PROBLEM DETAILS:
Search the records below for the word "professional" and show every line where it occurs.

BEGIN RECORDS TO USE

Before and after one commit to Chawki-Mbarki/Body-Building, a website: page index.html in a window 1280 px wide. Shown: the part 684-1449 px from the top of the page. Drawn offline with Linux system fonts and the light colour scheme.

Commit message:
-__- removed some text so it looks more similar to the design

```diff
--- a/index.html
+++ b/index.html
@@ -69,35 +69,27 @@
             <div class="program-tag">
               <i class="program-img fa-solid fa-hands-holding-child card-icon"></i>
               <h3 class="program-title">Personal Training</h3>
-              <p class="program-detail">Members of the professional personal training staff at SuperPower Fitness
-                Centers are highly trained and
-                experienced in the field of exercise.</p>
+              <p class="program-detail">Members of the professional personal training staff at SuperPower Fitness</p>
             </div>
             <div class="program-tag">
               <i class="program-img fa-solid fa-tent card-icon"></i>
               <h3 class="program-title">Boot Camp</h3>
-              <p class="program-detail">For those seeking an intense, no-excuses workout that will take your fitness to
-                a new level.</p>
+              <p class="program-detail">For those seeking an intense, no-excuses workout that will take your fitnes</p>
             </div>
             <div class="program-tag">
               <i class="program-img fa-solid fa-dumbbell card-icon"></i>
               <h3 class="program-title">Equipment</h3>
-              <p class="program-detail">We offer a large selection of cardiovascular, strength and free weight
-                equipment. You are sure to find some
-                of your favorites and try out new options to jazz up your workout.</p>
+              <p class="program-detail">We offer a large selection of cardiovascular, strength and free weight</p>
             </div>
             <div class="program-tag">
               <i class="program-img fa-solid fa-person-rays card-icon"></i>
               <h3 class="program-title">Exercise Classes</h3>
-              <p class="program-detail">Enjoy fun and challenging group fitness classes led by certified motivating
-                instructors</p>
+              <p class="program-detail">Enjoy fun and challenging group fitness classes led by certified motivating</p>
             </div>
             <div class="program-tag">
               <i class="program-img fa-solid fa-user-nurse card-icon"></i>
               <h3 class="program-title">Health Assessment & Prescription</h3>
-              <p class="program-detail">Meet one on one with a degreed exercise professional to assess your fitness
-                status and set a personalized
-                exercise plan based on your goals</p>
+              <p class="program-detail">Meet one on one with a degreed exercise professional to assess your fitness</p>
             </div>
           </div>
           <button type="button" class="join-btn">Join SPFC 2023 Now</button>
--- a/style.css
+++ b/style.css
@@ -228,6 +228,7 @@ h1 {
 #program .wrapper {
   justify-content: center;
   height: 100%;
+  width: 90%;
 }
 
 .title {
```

END RECORDS TO USE
BEGIN RECORDS TO USE

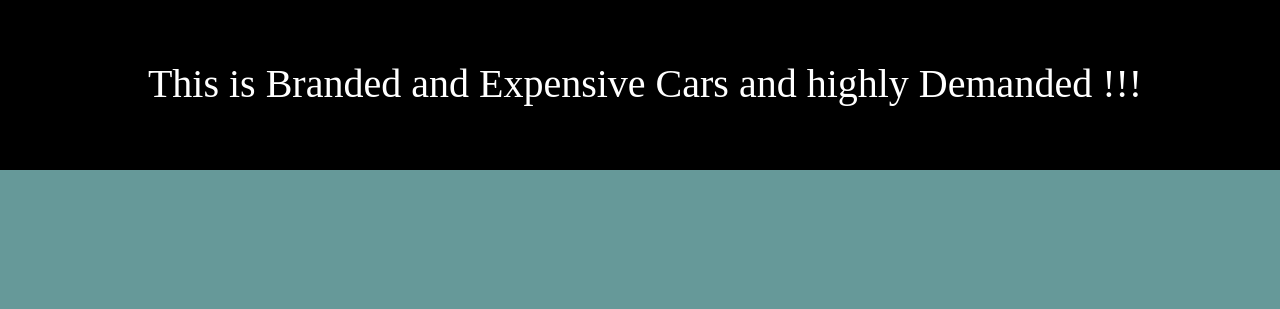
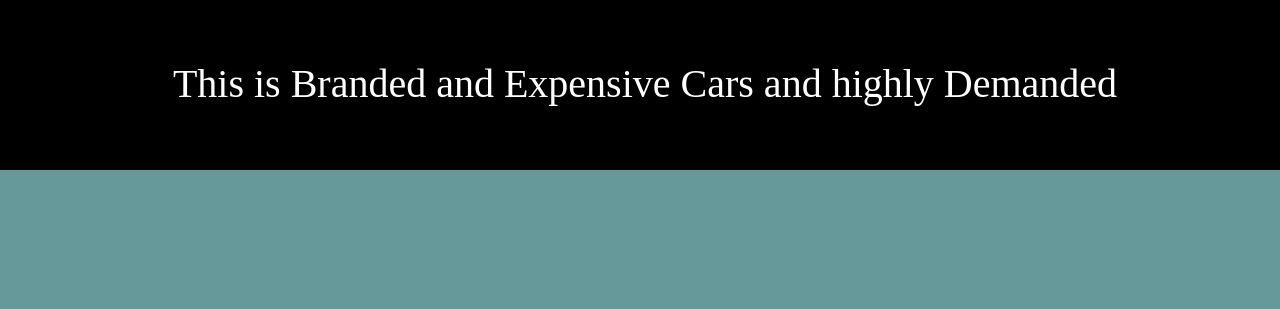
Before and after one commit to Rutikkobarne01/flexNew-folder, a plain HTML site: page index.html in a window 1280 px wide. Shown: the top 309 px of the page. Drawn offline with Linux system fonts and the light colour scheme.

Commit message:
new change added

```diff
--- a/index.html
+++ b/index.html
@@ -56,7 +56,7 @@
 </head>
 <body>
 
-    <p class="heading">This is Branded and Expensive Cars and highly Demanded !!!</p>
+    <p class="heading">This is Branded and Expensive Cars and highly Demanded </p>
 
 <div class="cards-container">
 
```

END RECORDS TO USE
BEGIN RECORDS TO USE

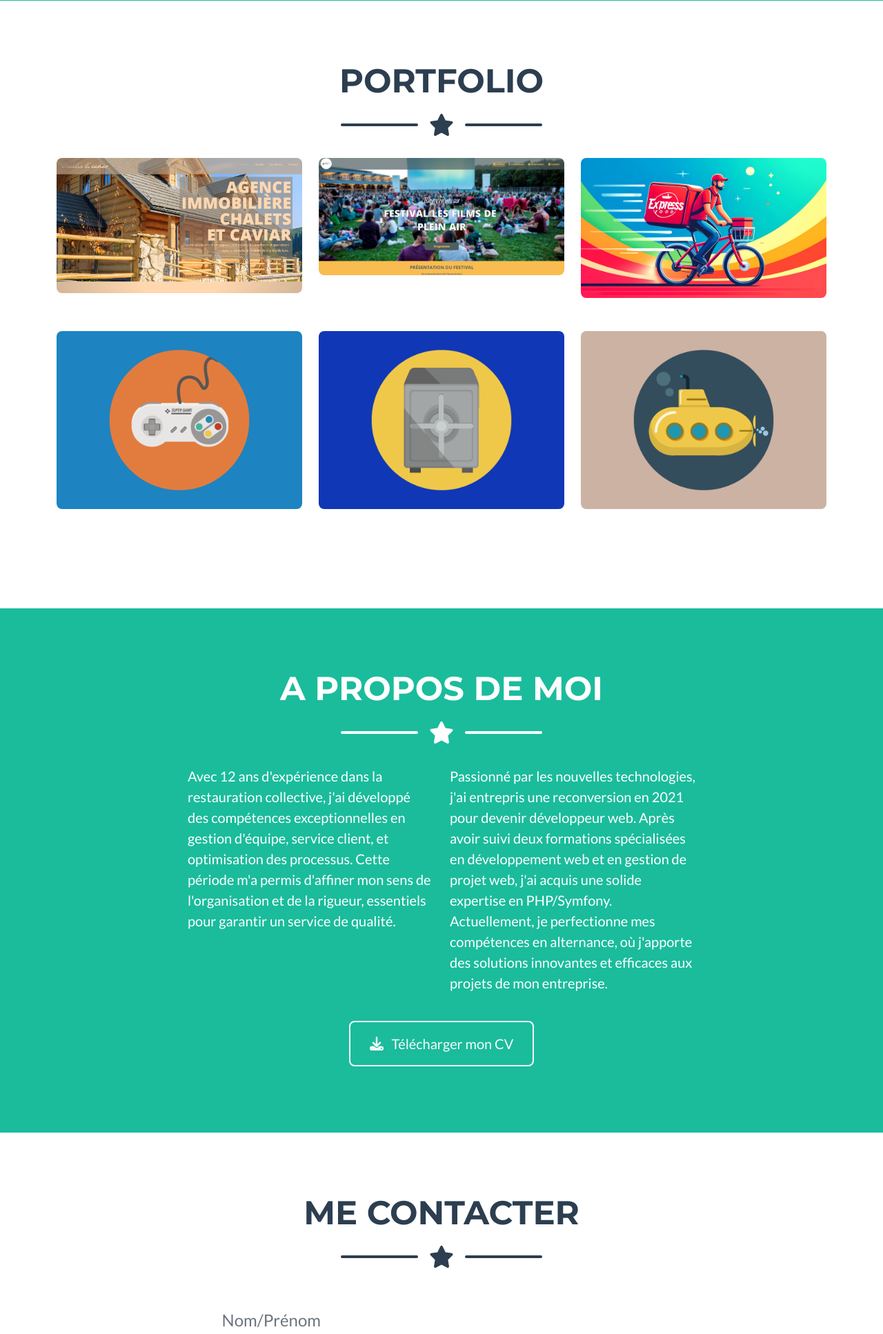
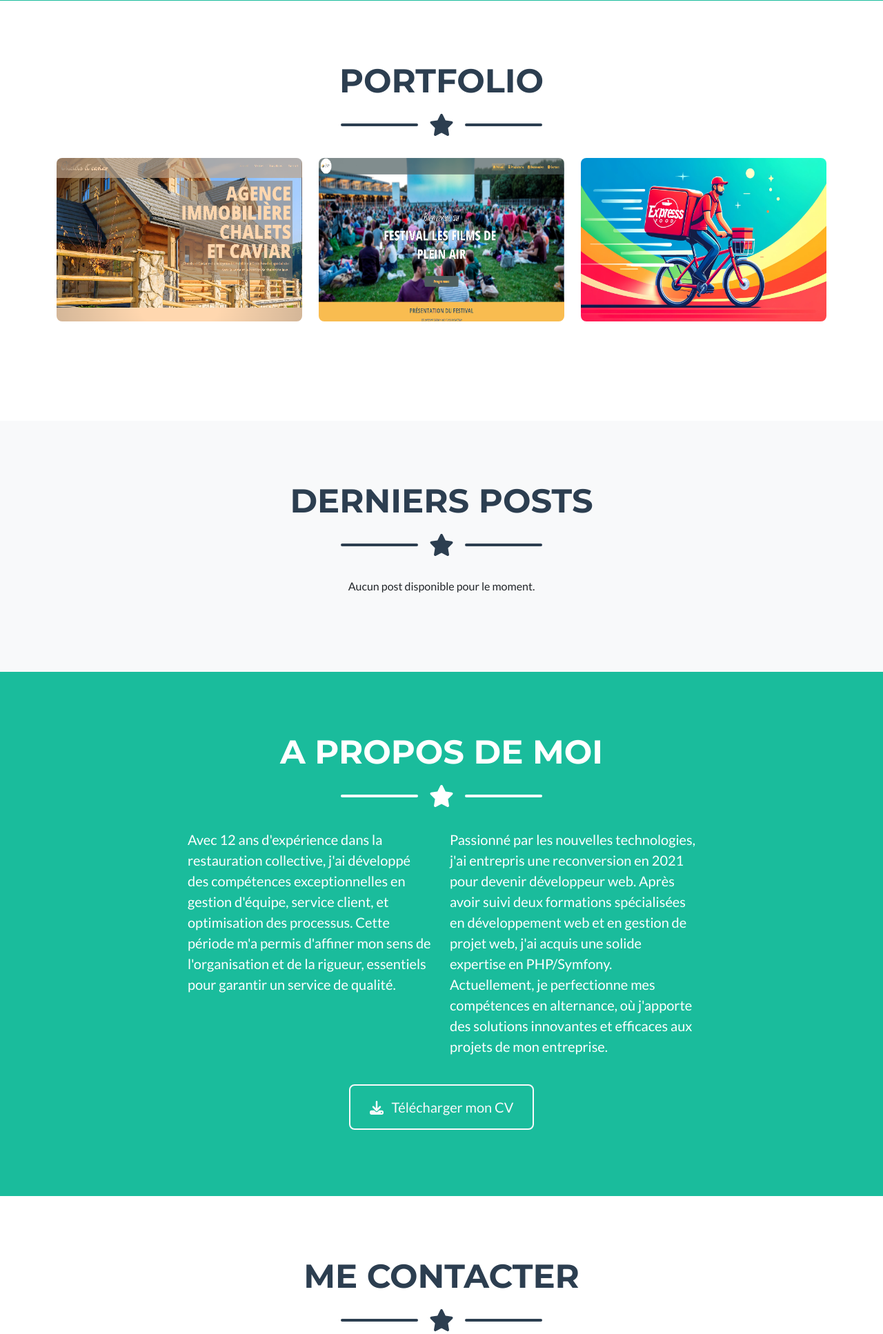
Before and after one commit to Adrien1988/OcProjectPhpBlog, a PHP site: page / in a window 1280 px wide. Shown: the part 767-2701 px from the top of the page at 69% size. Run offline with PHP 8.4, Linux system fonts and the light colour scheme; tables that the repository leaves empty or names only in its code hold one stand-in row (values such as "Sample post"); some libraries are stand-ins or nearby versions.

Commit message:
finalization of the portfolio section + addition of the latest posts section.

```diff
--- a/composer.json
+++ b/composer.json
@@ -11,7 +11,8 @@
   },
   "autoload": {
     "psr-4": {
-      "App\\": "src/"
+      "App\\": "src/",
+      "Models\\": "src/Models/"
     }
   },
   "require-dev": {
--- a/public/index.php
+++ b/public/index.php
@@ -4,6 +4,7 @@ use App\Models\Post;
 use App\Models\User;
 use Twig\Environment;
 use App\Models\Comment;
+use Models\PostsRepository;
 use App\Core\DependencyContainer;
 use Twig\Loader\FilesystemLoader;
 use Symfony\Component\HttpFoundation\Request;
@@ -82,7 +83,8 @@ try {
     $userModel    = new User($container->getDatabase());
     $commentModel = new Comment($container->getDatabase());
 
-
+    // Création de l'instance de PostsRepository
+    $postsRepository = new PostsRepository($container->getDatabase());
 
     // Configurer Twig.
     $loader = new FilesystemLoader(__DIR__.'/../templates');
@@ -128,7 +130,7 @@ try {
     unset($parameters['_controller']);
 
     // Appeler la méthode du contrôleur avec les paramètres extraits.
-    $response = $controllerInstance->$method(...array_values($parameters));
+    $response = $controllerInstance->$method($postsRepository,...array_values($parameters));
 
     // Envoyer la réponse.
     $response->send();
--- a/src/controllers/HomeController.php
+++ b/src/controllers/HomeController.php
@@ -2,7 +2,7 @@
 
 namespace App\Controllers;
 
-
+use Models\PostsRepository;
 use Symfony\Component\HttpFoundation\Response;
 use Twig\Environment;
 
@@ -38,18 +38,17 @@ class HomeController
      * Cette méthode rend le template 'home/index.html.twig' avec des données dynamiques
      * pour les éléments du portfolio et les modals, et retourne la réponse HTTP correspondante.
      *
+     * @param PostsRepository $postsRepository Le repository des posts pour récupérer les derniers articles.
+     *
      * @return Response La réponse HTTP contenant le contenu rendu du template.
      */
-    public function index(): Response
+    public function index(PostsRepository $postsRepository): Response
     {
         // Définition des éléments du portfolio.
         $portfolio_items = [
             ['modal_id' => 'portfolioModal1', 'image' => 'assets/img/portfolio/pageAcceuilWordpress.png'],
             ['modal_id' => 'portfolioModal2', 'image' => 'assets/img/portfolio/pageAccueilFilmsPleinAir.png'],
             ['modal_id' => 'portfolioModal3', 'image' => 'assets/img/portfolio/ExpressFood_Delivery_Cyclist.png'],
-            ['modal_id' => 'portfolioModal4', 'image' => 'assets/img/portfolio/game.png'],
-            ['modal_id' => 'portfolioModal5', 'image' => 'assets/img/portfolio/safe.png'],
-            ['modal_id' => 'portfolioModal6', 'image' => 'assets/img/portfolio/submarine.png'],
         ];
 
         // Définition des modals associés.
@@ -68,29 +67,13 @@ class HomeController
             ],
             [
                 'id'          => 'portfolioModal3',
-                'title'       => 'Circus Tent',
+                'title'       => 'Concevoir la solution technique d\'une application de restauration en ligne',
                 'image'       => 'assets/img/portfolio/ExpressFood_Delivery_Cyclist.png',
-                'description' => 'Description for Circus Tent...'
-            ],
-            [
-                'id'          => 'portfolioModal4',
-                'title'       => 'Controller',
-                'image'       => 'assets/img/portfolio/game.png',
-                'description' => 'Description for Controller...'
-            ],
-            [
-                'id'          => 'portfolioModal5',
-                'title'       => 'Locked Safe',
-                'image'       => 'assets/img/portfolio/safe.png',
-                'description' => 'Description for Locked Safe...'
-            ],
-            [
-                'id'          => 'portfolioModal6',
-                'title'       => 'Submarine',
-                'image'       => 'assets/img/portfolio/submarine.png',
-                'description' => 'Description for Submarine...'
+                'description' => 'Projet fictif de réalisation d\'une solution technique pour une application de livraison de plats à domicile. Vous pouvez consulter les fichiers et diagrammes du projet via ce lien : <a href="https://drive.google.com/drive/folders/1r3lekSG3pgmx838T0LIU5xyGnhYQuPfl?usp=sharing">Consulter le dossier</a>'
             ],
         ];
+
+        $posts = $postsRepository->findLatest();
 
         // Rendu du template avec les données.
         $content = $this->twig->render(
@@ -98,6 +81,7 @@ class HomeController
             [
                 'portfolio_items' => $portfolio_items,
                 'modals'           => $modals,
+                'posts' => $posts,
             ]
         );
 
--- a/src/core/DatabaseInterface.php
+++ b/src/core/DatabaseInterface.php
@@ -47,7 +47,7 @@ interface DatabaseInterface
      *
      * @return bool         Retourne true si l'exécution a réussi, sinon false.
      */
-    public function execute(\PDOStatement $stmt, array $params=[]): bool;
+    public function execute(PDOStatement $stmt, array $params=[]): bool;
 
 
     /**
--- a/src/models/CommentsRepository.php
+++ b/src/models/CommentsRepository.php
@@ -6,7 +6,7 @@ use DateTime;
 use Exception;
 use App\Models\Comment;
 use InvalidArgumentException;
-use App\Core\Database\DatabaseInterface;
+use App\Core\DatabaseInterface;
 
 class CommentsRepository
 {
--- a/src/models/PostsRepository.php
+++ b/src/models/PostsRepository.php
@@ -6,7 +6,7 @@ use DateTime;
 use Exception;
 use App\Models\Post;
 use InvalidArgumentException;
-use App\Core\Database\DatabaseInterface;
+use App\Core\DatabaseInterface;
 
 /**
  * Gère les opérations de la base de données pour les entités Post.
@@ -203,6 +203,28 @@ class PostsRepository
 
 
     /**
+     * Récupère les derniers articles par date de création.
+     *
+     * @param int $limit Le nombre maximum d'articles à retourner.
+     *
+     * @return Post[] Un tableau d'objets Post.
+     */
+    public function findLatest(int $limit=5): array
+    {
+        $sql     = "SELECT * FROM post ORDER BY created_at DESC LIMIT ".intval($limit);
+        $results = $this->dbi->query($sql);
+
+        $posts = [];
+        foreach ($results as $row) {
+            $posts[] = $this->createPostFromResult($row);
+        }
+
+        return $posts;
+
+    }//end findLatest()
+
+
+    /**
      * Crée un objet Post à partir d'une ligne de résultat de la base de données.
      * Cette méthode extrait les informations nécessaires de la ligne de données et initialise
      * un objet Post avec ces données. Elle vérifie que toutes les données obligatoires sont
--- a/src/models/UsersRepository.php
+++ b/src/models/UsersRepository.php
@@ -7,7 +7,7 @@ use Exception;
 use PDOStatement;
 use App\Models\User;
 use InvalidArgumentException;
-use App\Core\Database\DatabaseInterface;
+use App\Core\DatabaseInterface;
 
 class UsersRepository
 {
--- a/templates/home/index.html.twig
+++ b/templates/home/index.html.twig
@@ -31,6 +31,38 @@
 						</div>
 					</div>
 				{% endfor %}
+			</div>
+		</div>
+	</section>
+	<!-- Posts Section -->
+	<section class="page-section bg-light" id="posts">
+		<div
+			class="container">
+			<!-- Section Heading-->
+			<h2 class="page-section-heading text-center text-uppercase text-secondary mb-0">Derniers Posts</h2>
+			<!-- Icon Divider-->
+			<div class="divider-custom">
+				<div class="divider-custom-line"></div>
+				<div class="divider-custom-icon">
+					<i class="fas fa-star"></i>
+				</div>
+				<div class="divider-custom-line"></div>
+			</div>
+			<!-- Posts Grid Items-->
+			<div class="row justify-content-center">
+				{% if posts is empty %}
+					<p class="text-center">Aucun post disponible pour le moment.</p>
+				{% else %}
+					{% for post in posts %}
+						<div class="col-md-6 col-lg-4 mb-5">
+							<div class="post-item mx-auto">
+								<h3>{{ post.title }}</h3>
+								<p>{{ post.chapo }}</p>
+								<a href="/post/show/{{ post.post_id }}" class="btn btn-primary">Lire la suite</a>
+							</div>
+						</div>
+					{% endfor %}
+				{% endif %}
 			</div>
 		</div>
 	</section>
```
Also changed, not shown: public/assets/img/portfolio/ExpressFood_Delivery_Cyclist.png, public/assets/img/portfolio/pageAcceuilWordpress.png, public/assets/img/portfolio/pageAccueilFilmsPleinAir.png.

END RECORDS TO USE

ANSWER SECTION:
-              <p class="program-detail">Members of the professional personal training staff at SuperPower Fitness
+              <p class="program-detail">Members of the professional personal training staff at SuperPower Fitness</p>
-              <p class="program-detail">Meet one on one with a degreed exercise professional to assess your fitness
+              <p class="program-detail">Meet one on one with a degreed exercise professional to assess your fitness</p>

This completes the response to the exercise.